Brian Coan may have gone through education in an era before computers were commonplace, but his career as a chemist with a pharmaceuticals company ensured his knowledge developed as technology progressed.
He was aware that many people lacked that advantage, however, and realised all they really needed was a guiding hand. So, after his retirement, he decided to do something positive and help others learn the skills they needed.
That was 2017 and he joined a computer group, which met at Northallerton library. Though the pandemic inevitably meant it had to stop meeting, Brian continued volunteering to provide remote help through Citizens Online.
Since the end of lockdowns, he has returned as a formal IT Buddy at the library, helping to guide people with the skills they need to use the elements of computers and the internet that interest them.
Researching family history is a driving force for many, while others are keen to use the remote access computers offer for chores like shopping and banking.
Unsurprisingly, perhaps, the demand for IT Buddy services has increased since the pandemic, possibly because more people have recognised the convenience and value in being able both to conduct business and access entertainment online.
Brian said: “When I retired I had a bee in my bonnet because a lot of people, particularly older ones, said they couldn’t use computers because they were not bright enough. I knew that wasn’t the case and was determined to make myself available to at least help people learn the basics.
“Since lockdown, it has really got quite busy. The people who come are mainly older people, with some younger ones. I rely on people to tell me what they want to know about, some only want to use emails, others want to know about searching. Some people have a computer, but don’t know what to do with it. I take them through the basics. I get a lot of satisfaction from it,” he said.
While Brian has many taking up his offer of help on Tuesday and Wednesday mornings at Northallerton library, there are also other options.
We are working in collaboration with Citizens Online and North Yorkshire’s district councils to tackle digital exclusion through localised partnerships with trained digital champions. It operates alongside the ReBoot scheme, which makes refurbished digital devices available to those who need them. Funding has come from a variety of sources, including our Stronger Communities team.
David Sanderson is among those to benefit from Brian’s help and said he would be going back for further sessions to brush up his skills.
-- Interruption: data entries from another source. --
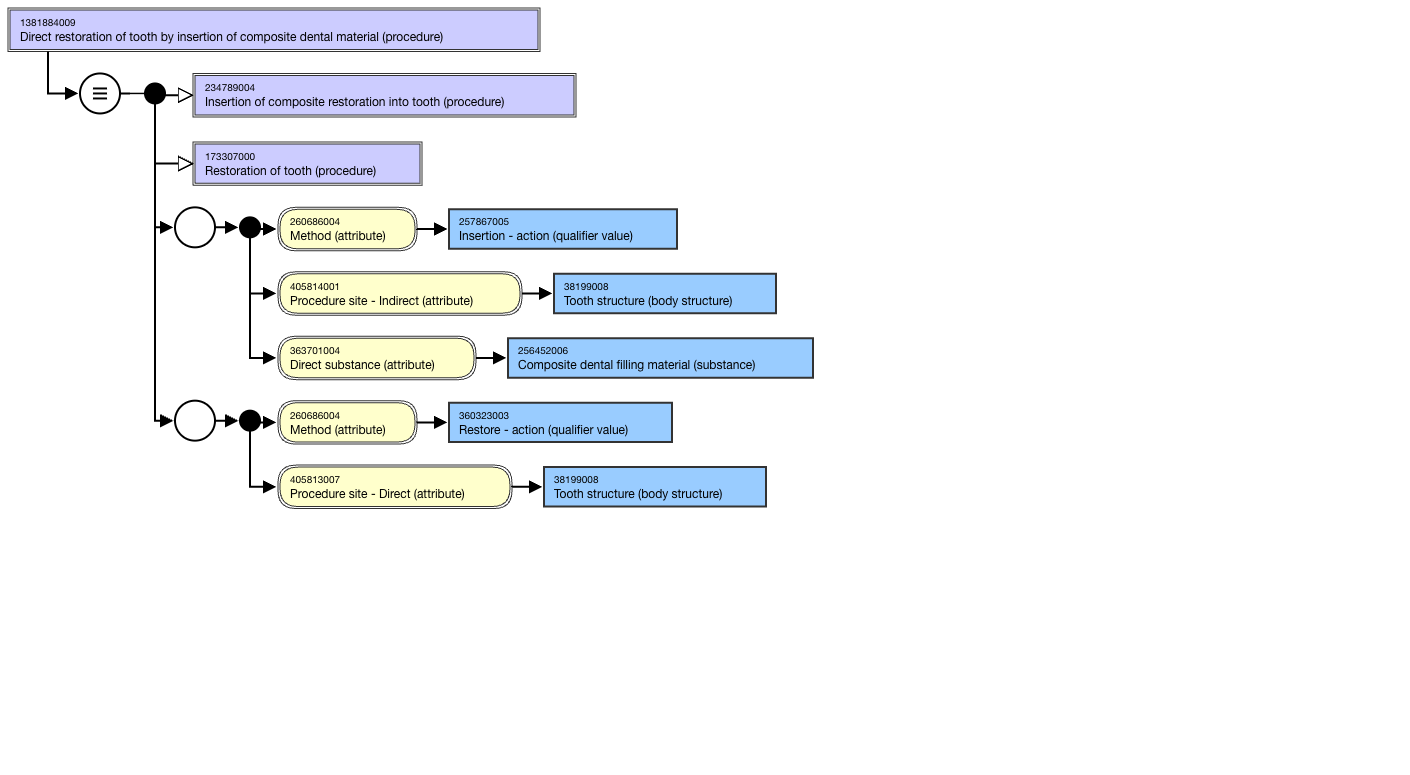
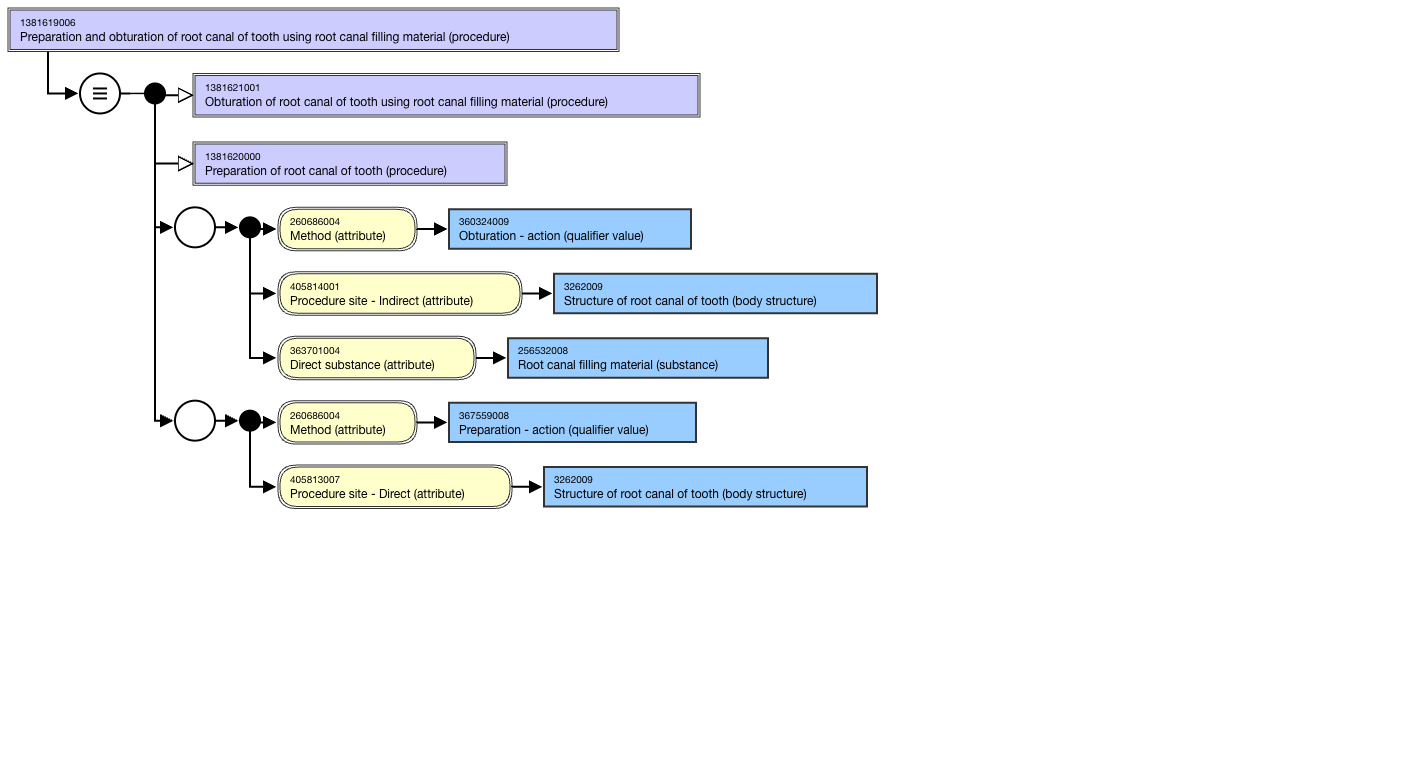
GITBOOK-642: https://projects.jira.snomed.org/browse/WIPEDGUIDE-432

diff --git a/readme/authoring/domain-specific-modeling/body-structure/index/naming-convention-for-cells-expressing-antigens.md b/readme/authoring/domain-specific-modeling/body-structure/index/naming-convention-for-cells-expressing-antigens.md
@@ -1,0 +1,47 @@
+# Naming Convention for Cells Expressing Antigens
+
+## Fully specified name
+
+Order antigens numerically first.
+
+* For example,
+  * 732279009 |Cell positive for CD3 antigen and positive for CD4 antigen (cell)|
+  * NOT
+  * Cell positive for CD4 antigen and positive for CD3 antigen
+
+Named antigens follow in alphabetical order.
+
+* For example,
+  * 1373093007 |Cell positive for CD10 antigen and positive for FMC7 antigen (cell)|
+  * NOT
+  * Cell positive for FMC7 antigen and positive for CD10 antigen
+
+Include “positive”/”negative” for each antigen individually.  Do not group by positive or negative expressions.
+
+* For example,
+  * 1373277009 |Cell positive for CD4 antigen and negative for CD25 antigen and positive for CD127 antigen (cell)|
+  * NOT
+  * Cell positive for CD4 and CD127 antigen and negative for CD127 antigen,
+
+## Preferred Term
+
+The PT includes the “shorthand" expression. This terming is commonly used in the domain.
+
+* For example,
+  * 1373277009 |Cell positive for CD4 antigen and negative for CD25 antigen and positive for CD127 antigen (cell)| has a PT of “CD4+CD25-CD127+ cell”
+  * 1373093007 |Cell positive for CD10 antigen and positive for FMC7 antigen (cell)| has a PT of “CD10+FMC7+ cell”
+
+## Additional descriptions
+
+Include an acceptable description of the FSN minus the semantic tag.
+
+If appropriate, include an acceptable description with the expansion of a gene name, and include the word _antigen_.
+
+* For example,
+  * ![](<../../../../../.gitbook/assets/image (183).png>)
+
+Note:  _Not all existing content conforms to this guidance._&#x20;
+
+{% hint style="info" %}
+See also _Modeling_ _Cells Expressing Antigens_
+{% endhint %}

diff --git a/SUMMARY.md b/SUMMARY.md
@@ -57,9 +57,11 @@
         * [Anatomical Structure Naming Conventions](readme/authoring/domain-specific-modeling/body-structure/index/README.md)
           * [Naming Convention for SEP Model](readme/authoring/domain-specific-modeling/body-structure/index/naming-convention-for-sep-model.md)
           * [Naming Convention for Digits of Hand and Foot](readme/authoring/domain-specific-modeling/body-structure/index/naming-convention-for-digits-of-hand-and-foot.md)
+          * [Naming Convention for Cells Expressing Antigens](readme/authoring/domain-specific-modeling/body-structure/index/naming-convention-for-cells-expressing-antigens.md)
         * [Anatomical Structure Modeling](readme/authoring/domain-specific-modeling/body-structure/index-1/README.md)
           * [Body parts and regions](readme/authoring/domain-specific-modeling/body-structure/index-1/body-parts-and-regions.md)
           * [Cardiovascular System](readme/authoring/domain-specific-modeling/body-structure/index-1/cardiovascular-system.md)
+          * [Cell](readme/authoring/domain-specific-modeling/body-structure/index-1/cell.md)
           * [Digestive System](readme/authoring/domain-specific-modeling/body-structure/index-1/digestive-system.md)
           * [Ear](readme/authoring/domain-specific-modeling/body-structure/index-1/ear.md)
           * [Endocrine System](readme/authoring/domain-specific-modeling/body-structure/index-1/endocrine-system.md)

diff --git a/readme/authoring/domain-specific-modeling/body-structure/index-1/cell.md b/readme/authoring/domain-specific-modeling/body-structure/index-1/cell.md
@@ -1,0 +1,23 @@
+# Cell
+
+## Modeling of cells expressing antigens
+
+As the cell hierarchy is primitive, careful attention is needed to manually identify and add the appropriate supertypes.
+
+Undifferentiated cell concepts with a single positive or negative antigen expression (e.g. cell vs. lymphocyte or blast) are immediate subtypes of 362837007 |Entire cell (cell)|.
+
+* For example,
+  * 725316009 |Cell positive for CD1 antigen (cell)| Is a 362837007 |Entire cell (cell)|
+
+Undifferentiated cell concepts with multiple positive or negative antigen expressions should be subtypes of the appropriate cell concepts with those same single and combinations of positive/negative antigen expressions.
+
+![](../../../../../.gitbook/assets/unknown.png)
+
+Differentiated cells concepts with positive or negative antigen expression(s) should be subtypes of both: a) the differentiated cell concept of differentiation; and b) the appropriate undifferentiated cell concept with the appropriate positive or negative antigen expression(s).
+
+* For example,
+  * 117507002 |FMC7+ lymphocyte (cell)| should be a descendant of 56972008 |Lymphocyte (cell)| and also 1373072009 |Cell positive for FMC7 antigen (cell)|.
+
+{% hint style="info" %}
+See also _Naming Convention for Cells Expressing Antigens_
+{% endhint %}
Although he owns a laptop and tablet, David has struggled to maintain online contact with friends in other parts of the world and was keen to improve his knowledge of emailing.
“I was told these one-to-one sessions were available so I went along and found it very interesting,” he said. “I am not into it and feel so left out, having to ask other people to do things. I will be going back; you are never too old to learn. I want to broaden my horizons from gardening and playing bridge.”
Digital skills and support to get online
If you or someone you know needs support with using technology or getting online, library IT buddies can help. Drop into your local library or call them to find out more. You can also get advice and support by calling the Citizens Online’s free digital support helpline on 0808 196 5883. Citizens Online can connect you with a trained digital champion and give you access to laptops and other digital devices.
Could you help make a difference in your community?
Libraries across North Yorkshire are looking for volunteers like Brian to help with a variety of duties, including IT support. Volunteers make a huge difference, and for young people in particular it’s a great way to get valuable experience for their CV. Find out more on our libraries volunteers page or by calling into your library.